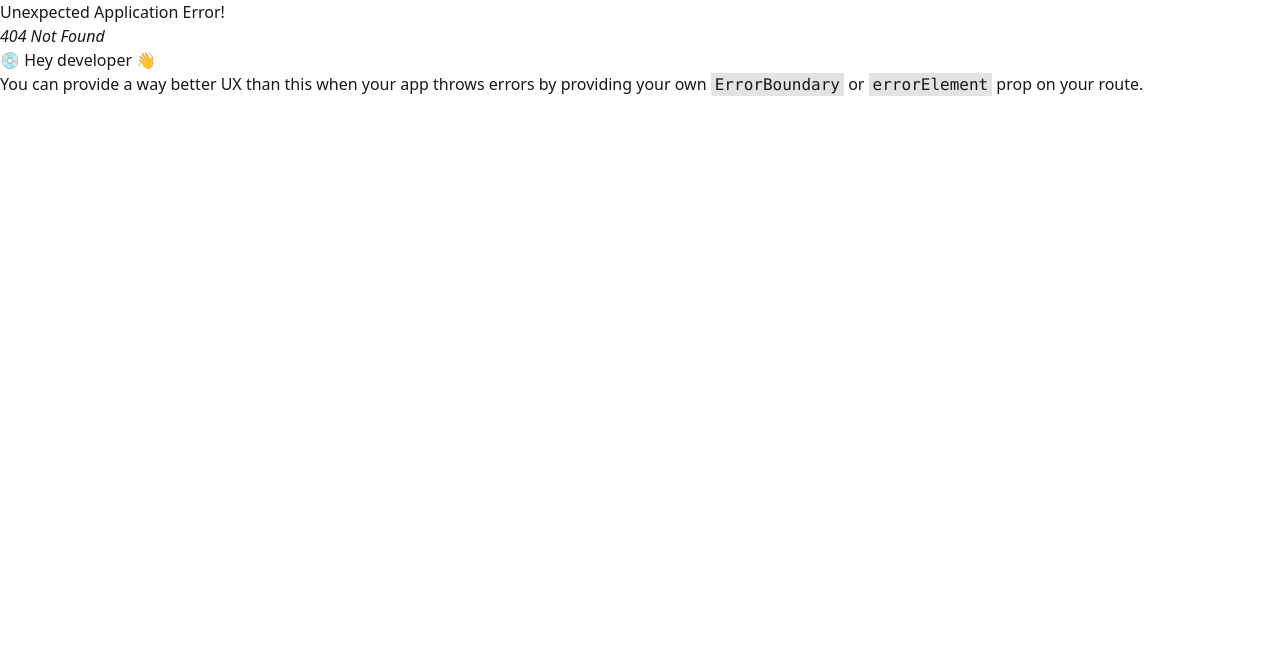
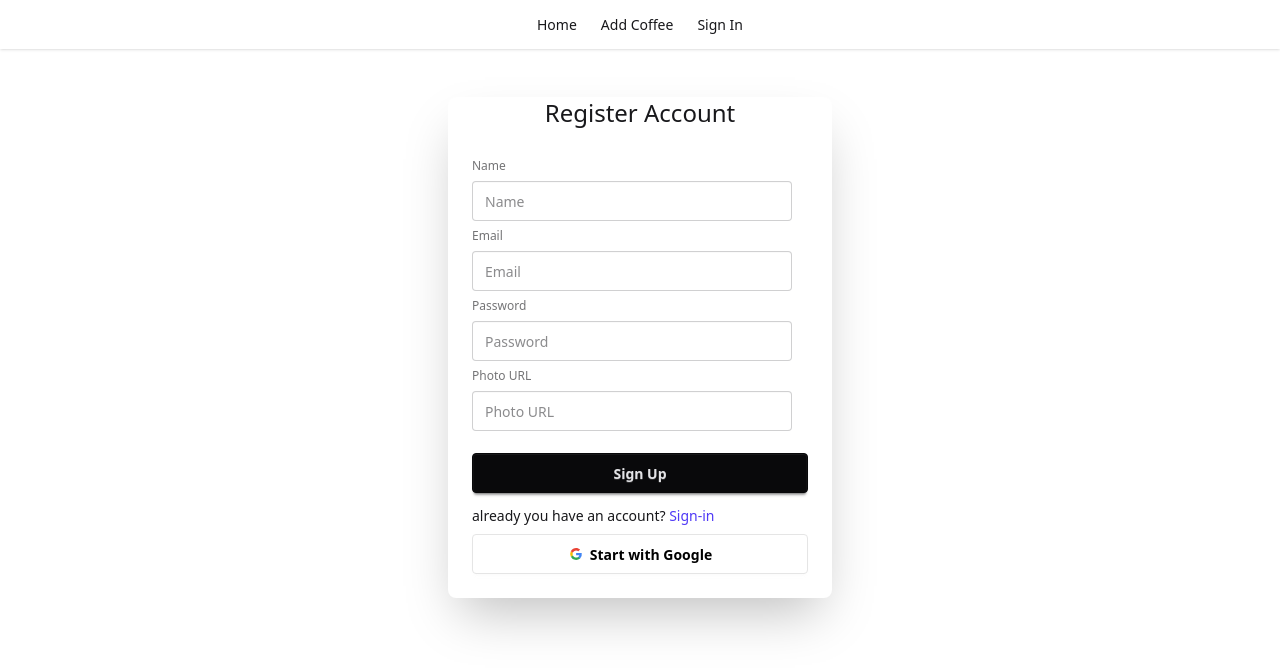
Before and after one commit to roni-biswas/coffee-store-client, a React (Vite) app: page /auth/signup in a window 1280 px wide. Before the commit this address had no page. Shown: the top 672 px of the page. Built offline with nearby package versions, Linux system fonts and the light colour scheme.

Commit message:
create firebase project and added singin and signup page

```diff
--- a/package.json
+++ b/package.json
@@ -12,6 +12,7 @@
   "dependencies": {
     "@tailwindcss/vite": "^4.1.6",
     "daisyui": "^5.0.35",
+    "firebase": "^11.7.3",
     "react": "^19.1.0",
     "react-dom": "^19.1.0",
     "react-router": "^7.6.0",
--- a/src/components/Header.jsx
+++ b/src/components/Header.jsx
@@ -10,6 +10,9 @@ const Header = () => {
       </li>
       <li>
         <NavLink to="/add-coffee">Add Coffee</NavLink>
+      </li>
+      <li>
+        <NavLink to="/auth/signin">Sign In</NavLink>
       </li>
     </>
   );
--- /dev/null
+++ b/src/components/SignUp.jsx
@@ -0,0 +1,64 @@
+import React from "react";
+import { Link } from "react-router";
+
+const SignUp = () => {
+  return (
+    <div className="card bg-base-100 max-w-sm mx-auto mt-12 shrink-0 shadow-2xl">
+      <h2 className="text-2xl text-center">Register Account</h2>
+      <div className="card-body">
+        <form className="fieldset">
+          <label className="label">Name</label>
+          <input type="text" name="name" className="input" placeholder="Name" />
+          <label className="label">Email</label>
+          <input type="email" className="input" placeholder="Email" />
+          <label className="label">Password</label>
+          <input type="password" className="input" placeholder="Password" />
+          <label className="label">Photo URL</label>
+          <input type="text" className="input" placeholder="Photo URL" />
+          <button type="submit" className="btn btn-neutral mt-4">
+            Sign Up
+          </button>
+        </form>
+        <p>
+          already you have an account?{" "}
+          <Link className="text-indigo-600" to="/auth/signin">
+            Sign-in
+          </Link>
+        </p>
+        {/* Google */}
+        <button className="btn bg-white text-black border-[#e5e5e5]">
+          <svg
+            aria-label="Google logo"
+            width="16"
+            height="16"
+            xmlns="http://www.w3.org/2000/svg"
+            viewBox="0 0 512 512"
+          >
+            <g>
+              <path d="m0 0H512V512H0" fill="#fff"></path>
+              <path
+                fill="#34a853"
+                d="M153 292c30 82 118 95 171 60h62v48A192 192 0 0190 341"
+              ></path>
+              <path
+                fill="#4285f4"
+                d="m386 400a140 175 0 0053-179H260v74h102q-7 37-38 57"
+              ></path>
+              <path
+                fill="#fbbc02"
+                d="m90 341a208 200 0 010-171l63 49q-12 37 0 73"
+              ></path>
+              <path
+                fill="#ea4335"
+                d="m153 219c22-69 116-109 179-50l55-54c-78-75-230-72-297 55"
+              ></path>
+            </g>
+          </svg>
+          Start with Google
+        </button>
+      </div>
+    </div>
+  );
+};
+
+export default SignUp;
--- /dev/null
+++ b/src/components/SingIn.jsx
@@ -0,0 +1,60 @@
+import React from "react";
+import { Link } from "react-router";
+
+const SingIn = () => {
+  return (
+    <div className="card bg-base-100 max-w-sm mx-auto mt-12 shrink-0 shadow-2xl">
+      <h2 className="text-2xl text-center">Sing In Account</h2>
+      <div className="card-body">
+        <form className="fieldset">
+          <label className="label">Email</label>
+          <input type="email" className="input" placeholder="Email" />
+          <label className="label">Password</label>
+          <input type="password" className="input" placeholder="Password" />
+          <button type="submit" className="btn btn-neutral mt-4">
+            Sign In
+          </button>
+        </form>
+        <p>
+          Not yet to account?{" "}
+          <Link className="text-indigo-600" to="/auth/signup">
+            Sign-Up
+          </Link>
+        </p>
+        {/* Google */}
+        <button className="btn bg-white text-black border-[#e5e5e5]">
+          <svg
+            aria-label="Google logo"
+            width="16"
+            height="16"
+            xmlns="http://www.w3.org/2000/svg"
+            viewBox="0 0 512 512"
+          >
+            <g>
+              <path d="m0 0H512V512H0" fill="#fff"></path>
+              <path
+                fill="#34a853"
+                d="M153 292c30 82 118 95 171 60h62v48A192 192 0 0190 341"
+              ></path>
+              <path
+                fill="#4285f4"
+                d="m386 400a140 175 0 0053-179H260v74h102q-7 37-38 57"
+              ></path>
+              <path
+                fill="#fbbc02"
+                d="m90 341a208 200 0 010-171l63 49q-12 37 0 73"
+              ></path>
+              <path
+                fill="#ea4335"
+                d="m153 219c22-69 116-109 179-50l55-54c-78-75-230-72-297 55"
+              ></path>
+            </g>
+          </svg>
+          Start with Google
+        </button>
+      </div>
+    </div>
+  );
+};
+
+export default SingIn;
--- /dev/null
+++ b/src/firebase/firebase.init.js
@@ -0,0 +1,18 @@
+// Import the functions you need from the SDKs you need
+import { initializeApp } from "firebase/app";
+import { getAuth } from "firebase/auth";
+// TODO: Add SDKs for Firebase products that you want to use
+// https://firebase.google.com/docs/web/setup#available-libraries
+// Your web app's Firebase configuration
+const firebaseConfig = {
+  apiKey: "AIzaSyCqpO4eOGp6U5CEDbOtNph3t-ZQItUb0Ks",
+  authDomain: "coffee-store-c6fed.firebaseapp.com",
+  projectId: "coffee-store-c6fed",
+  storageBucket: "coffee-store-c6fed.firebasestorage.app",
+  messagingSenderId: "299317956246",
+  appId: "1:299317956246:web:41cd8eb3997c8b200d3cb7",
+};
+
+// Initialize Firebase
+const app = initializeApp(firebaseConfig);
+export const auth = getAuth(app);
--- /dev/null
+++ b/src/layouts/AuthLayout.jsx
@@ -0,0 +1,16 @@
+import React from "react";
+import { Outlet } from "react-router";
+import Header from "../components/Header";
+
+const AuthLayout = () => {
+  return (
+    <>
+      <Header />
+      <div className="max-w-7xl mx-auto">
+        <Outlet />
+      </div>
+    </>
+  );
+};
+
+export default AuthLayout;
--- a/src/main.jsx
+++ b/src/main.jsx
@@ -1,4 +1,4 @@
-import { StrictMode } from "react";
+import { Component, StrictMode } from "react";
 import { createRoot } from "react-dom/client";
 import "./index.css";
 
@@ -9,6 +9,9 @@ import AddCoffee from "./components/AddCoffee";
 import Loading from "./components/Loading";
 import UpdateCoffee from "./components/UpdateCoffee";
 import CoffeeDetails from "./components/CoffeeDetails";
+import AuthLayout from "./layouts/AuthLayout";
+import SingIn from "./components/singIn";
+import SignUp from "./components/signUp";
 
 const router = createBrowserRouter([
   {
@@ -41,6 +44,20 @@ const router = createBrowserRouter([
       },
     ],
   },
+  {
+    path: "auth",
+    Component: AuthLayout,
+    children: [
+      {
+        path: "/auth/signin",
+        Component: SingIn,
+      },
+      {
+        path: "/auth/signup",
+        Component: SignUp,
+      },
+    ],
+  },
 ]);
 
 createRoot(document.getElementById("root")).render(
```
Also changed, not shown: 1 other file (tests, documents, lock files or other folders).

--- --- ---

> _Your instructions_
Whenever a line in the material above holds the string "createRoot", copy that line in full.

> _Task response_
 import { createRoot } from "react-dom/client";
 createRoot(document.getElementById("root")).render(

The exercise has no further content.